Please do not look for poetry
in your death. Your drowning or
hanging or tsunami of pills & booze
will not be poetic.
There is no residue of poetry
in a bloated cheek snagged by a fish hook,
in a cracked leather belt swaying
from a light fixture or in a sludge of vomit
protruding from your throat like a second tongue.
And certainly no poetry will fall
upon your devastated wife folding
the last pairs of your dirty underwear &
ignoring the phone on a Saturday night,
piles of pizza crusts on the coffee table,
one of your horror films running aimlessly
on the screen, wondering why you
never imagined her twitching hands,
the packing up of your extensive library,
or the signed book of your own poems,
To Priscila, my love, because nothing exists
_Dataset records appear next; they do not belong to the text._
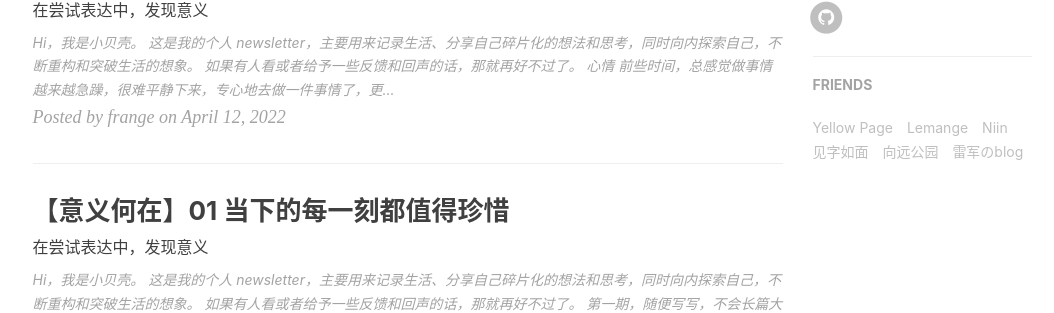
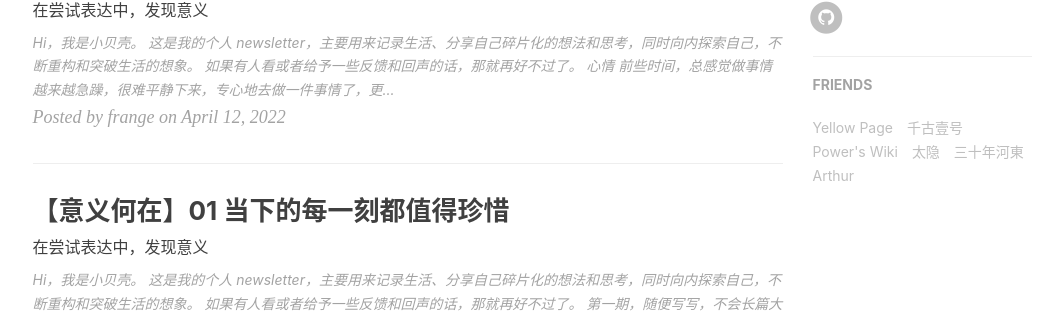
Before and after one commit to frangezone/frangezone, a Jekyll site: the page built from index.html, in a window 1280 px wide and 900 px high, scrolled down 846 px. Shown: the part 141-454 px from the top of the window, without its empty margins (135-1189 px from the left). Built offline with Jekyll 4.4.1, drawn with Linux system fonts in a browser that asks for light colours; nearby versions of some CDN libraries; a script that is not in the unit is left out; the list of posts is cut into pages by our own code; comment, search, counter and statistics services are not loaded.

Commit message:
update friends

```diff
--- a/_config.yml
+++ b/_config.yml
@@ -112,19 +112,19 @@ friends: [
         title: "Yellow Page",
         href: "https://jike.city/frange"
     },{
-        title: "Lemange",
-        href: "https://lemangeyin.com/about.html"
+        title: "千古壹号",
+        href: "https://www.qianguyihao.com"
     },{
-        title: "Niin",
-        href: "https://blog.niin.ga/"
+        title: "Power's Wiki",
+        href: "https://wiki-power.com/blog"
     },{
-        title: "见字如面",
-        href: "https://hiwannz.com/"
+        title: "太隐",
+        href: "https://www.wangyurui.top"
     },{
-        title: "向远公园",
-        href: "https://steppark.net/index.html"
+        title: "三十年河東",
+        href: "http://ssnhd.com"
     },{
-        title: "雷军のblog",
-        href: "http://leijun.blog.techweb.com.cn/"
+        title: "Arthur",
+        href: "https://artori.us"
     }
 ]
```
without you, under her lumpy pillow, now
warm as soggy shoes left to dry in the sun, and
her sobbing the last of her suspect memories
of your tender eyes, your brisk, hunched
gait, the slow circling of your hands
across her belly, into the awful emptiness of
hangers, towels and toothbrush holders,
microwavable meals and refrigerator
reminders, because your imagination
failed to reconcile the oxymorons
of her & your death.
This is not poetry.
While I am still your wife, and not a warning.
There is nothing less poetic than your death.
And nothing more plain.
To My Suicidal Husband
1 December 2014